Types of Turnovers

Fumble: A fumble occurs when the player who has possession and control of the football loses it before either being tackled, scoring, or running out of bounds. By official NFL Rule, a fumble is any act other than passing, kicking, punting, or successful handing that results in the loss of player possession.

A fumble can happen naturally, with the player simply just losing his grip and control of the ball, or a fumble could be forced by a defensive player who hits or knocks the ball lose. A live fumble can be picked up and advanced by either team.

There is a rarely-used truck play known as the ‘fake fumble’, where the quarterback purposefully loses the ball onto the field after he receives the snap, so that an offensive guard or running back can grab the ball and run with it.

Interception: An interception, also known as a pick, is when a quarterback’s pass is caught by a member of the defense, rather than the offense.

This leads to an immediate change of possession during the play, with the defender who intercepted the ball having the opportunity to run it in for a touchdown.

Interceptions are commonly made by secondary players, who defend the receivers. As soon as a pass is intercepted, everyone on the defense immediately acts as blockers, helping the person with the interception get as much yardage as possible and perhaps a touchdown.

This is referred to as a “pick-six.” Only the interception of a forward pass is recorded statistically as an interception. The interception of a lateral pass is recorded as a fumble.

Turnover on Downs: A turnover on downs occurs when a team on offense uses all of its allotted downs, but does not progress far enough down the field to earn a first down. Usually a team will utilize one less than the allotted amount of downs in any given set. If the team has failed to gain a first down by the last down then they use the final down to either punt the ball, giving possession of the ball to the other team, or attempt a field goal if within range. In certain situations however, the team may opt to use the final down to gain additional yardage and earn a new set of downs.
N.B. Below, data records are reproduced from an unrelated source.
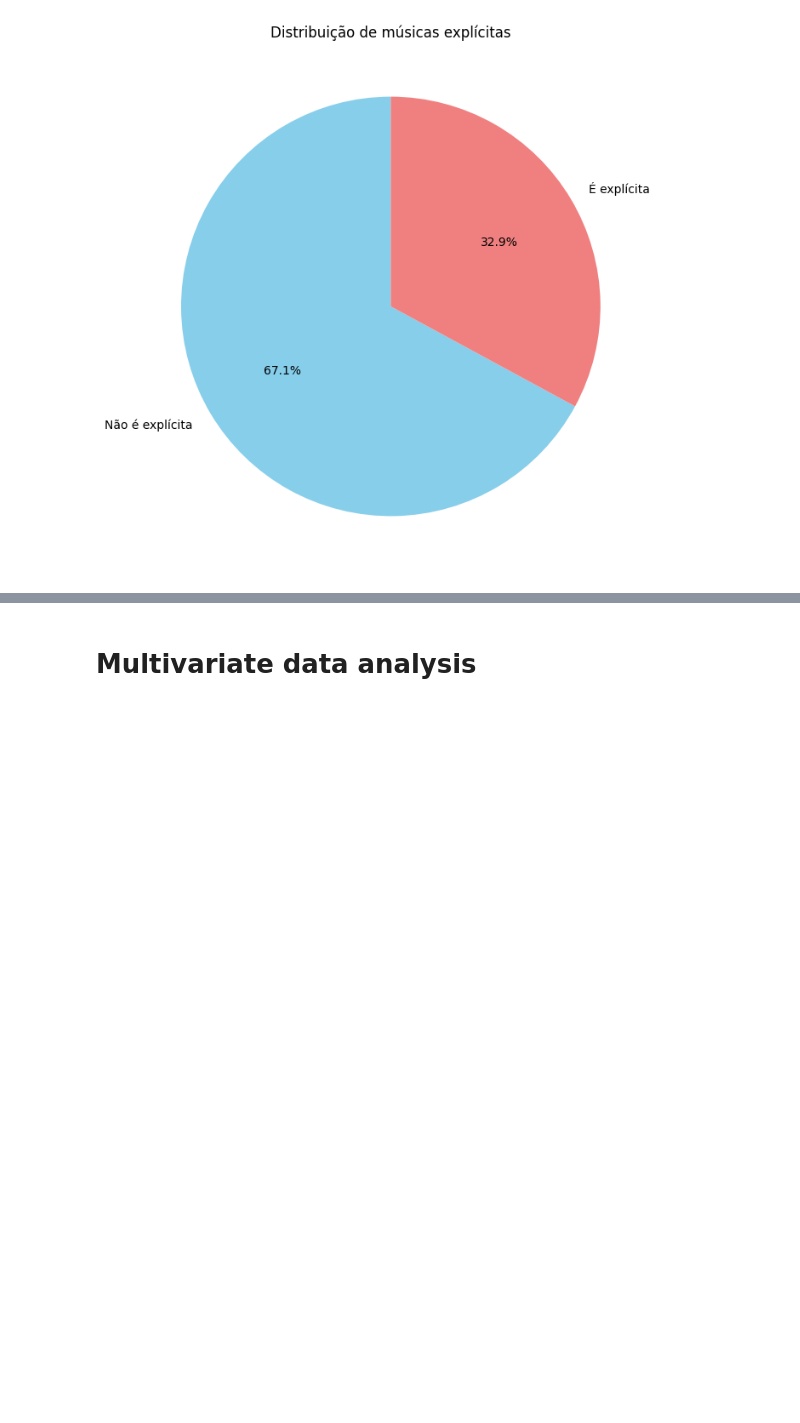
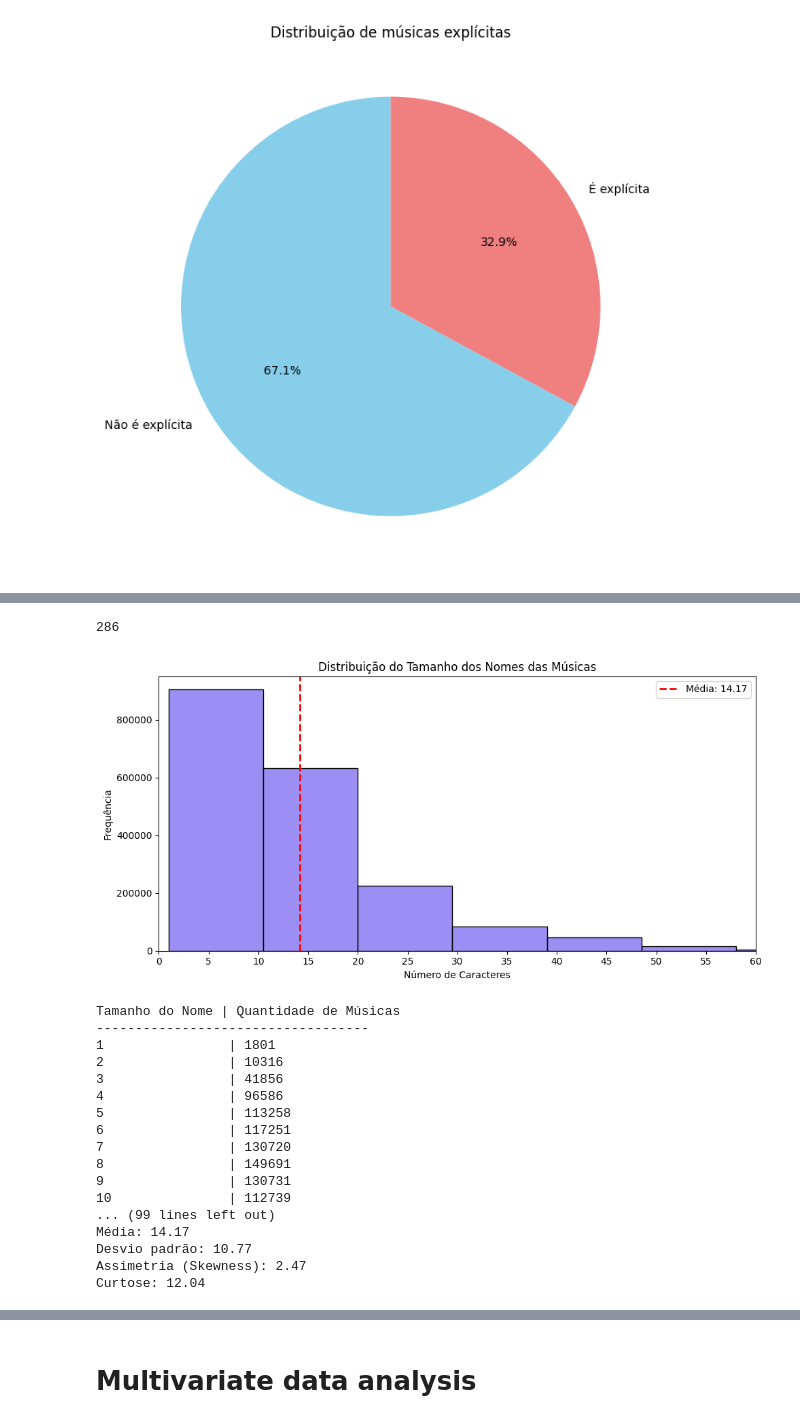
Before and after one commit to Henrick1/Projeto-Data-Science, a Jupyter notebook: ProjetoDataScience.ipynb, the cells around one changed output, grey strips where cells are left out. Drawn from its saved outputs; the diff is of its cells as text; code cells hidden in the pictures; blank space fills up the shorter version.

```diff
--- a/ProjetoDataScience.ipynb
+++ b/ProjetoDataScience.ipynb
@@ -209,0 +337,70 @@ bmth_songs
+# %%
+# Histograma do tamanho dos nomes das músicas
+
+# Garantir que todos os nomes sejam tratados como string
+df['name_length'] = df['name'].apply(lambda x: len(str(x)))
+print(df['name_length'].max())
+# Estatísticas descritivas
+mean = df['name_length'].mean()
+std = df['name_length'].std()
+skewness = df['name_length'].skew()
+kurt = df['name_length'].kurt()
+
+# Histograma com linha da média
+plt.figure(figsize=(10, 5))
+sns.histplot(df['name_length'], bins=30, color="mediumslateblue")
+
+# Linha da média
+plt.axvline(mean, color='red', linestyle='--', linewidth=2, label=f'Média: {mean:.2f}')
+
+# Ajuste do eixo X
+plt.xlim(0, 60)  # Limita visualização
+plt.xticks(np.arange(0, 61, 5))  # De 0 a 60, de 5 em 5
+
+# Títulos e legendas
+plt.title("Distribuição do Tamanho dos Nomes das Músicas")
+plt.xlabel("Número de Caracteres")
+plt.ylabel("Frequência")
+plt.legend()
+plt.tight_layout()
+plt.show()
+
+# Contagem de classes
+class_dist = df['name_length'].value_counts().sort_index()
+
+# Print formatado
+print("Tamanho do Nome | Quantidade de Músicas")
+print("-" * 35)
+for length, count in class_dist.items():
+    print(f"{length:<16} | {count}")
+
+# Número de classes
+print(f"\nNúmero de classes distintas (comprimentos diferentes): {df['name_length'].nunique()}")
+
+# Estatísticas descritivas
+print("\nEstatísticas da Coluna 'name_length':")
+interpretar_distribuicao(skewness, kurtosis)
+print(f"Média: {mean:.2f}")
+print(f"Desvio padrão: {std:.2f}")
+print(f"Assimetria (Skewness): {skewness:.2f}")
+print(f"Curtose: {kurt:.2f}")
+# %% [output]
+286
+[figure, added]
+Tamanho do Nome | Quantidade de Músicas
+-----------------------------------
+1                | 1801
+2                | 10316
+3                | 41856
+4                | 96586
+5                | 113258
+6                | 117251
+7                | 130720
+8                | 149691
+9                | 130731
+10               | 112739
+... (99 lines left out)
+Média: 14.17
+Desvio padrão: 10.77
+Assimetria (Skewness): 2.47
+Curtose: 12.04
```
Also changed, not shown: parts of 43 cells of this notebook, 1 other file.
This is referred to as “going for it.” Some situations in which teams may opt to go for it are:

  • When less than a yard is needed for a first down
  • When a team is on the opponent’s side of the field, but not yet in field goal range
  • When the game's end is near, and the team may not get another opportunity to get the ball back
  • When the game's end is near and the team needs a score
  • As a strategy to prevent the opposing team’s offense from taking over possession of the ball